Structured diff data
▬▬▬▬▬▬▬▬▬▬
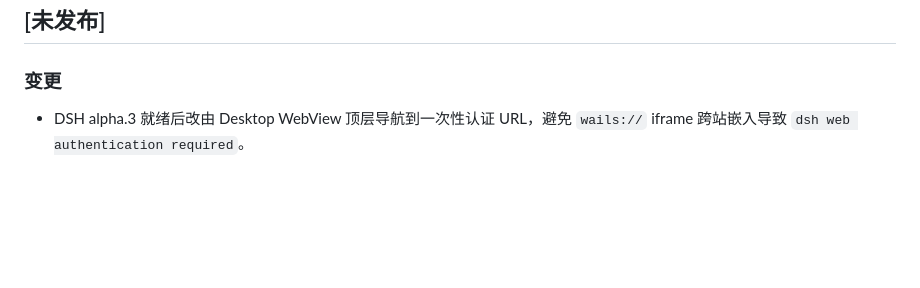
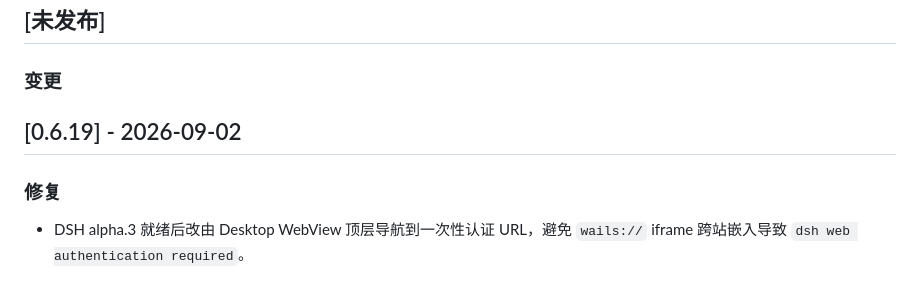
Before and after one commit to FreeCodeCampXYG/starline-dsh-desktop, a Markdown page: CHANGELOG.md, the part around the change. GitHub-like rendering; blank space fills up the shorter version.

```diff
--- a/CHANGELOG.md
+++ b/CHANGELOG.md
@@ -15,6 +15,10 @@
 ## [未发布]
 
 ### 变更
+
+## [0.6.19] - 2026-09-02
+
+### 修复
 
 - DSH alpha.3 就绪后改由 Desktop WebView 顶层导航到一次性认证 URL，避免 `wails://` iframe 跨站嵌入导致 `dsh web authentication required`。
 
```
Also changed, not shown: DEV_STATE.md (+1 -0 lines).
▬▬▬▬▬▬▬▬▬▬
* [Your goal] Where the word "CHANGELOG" occurs in a line of the records, copy that line.

* [Written solution]
Before and after one commit to FreeCodeCampXYG/starline-dsh-desktop, a Markdown page: CHANGELOG.md, the part around the change. GitHub-like rendering; blank space fills up the shorter version.
--- a/CHANGELOG.md
+++ b/CHANGELOG.md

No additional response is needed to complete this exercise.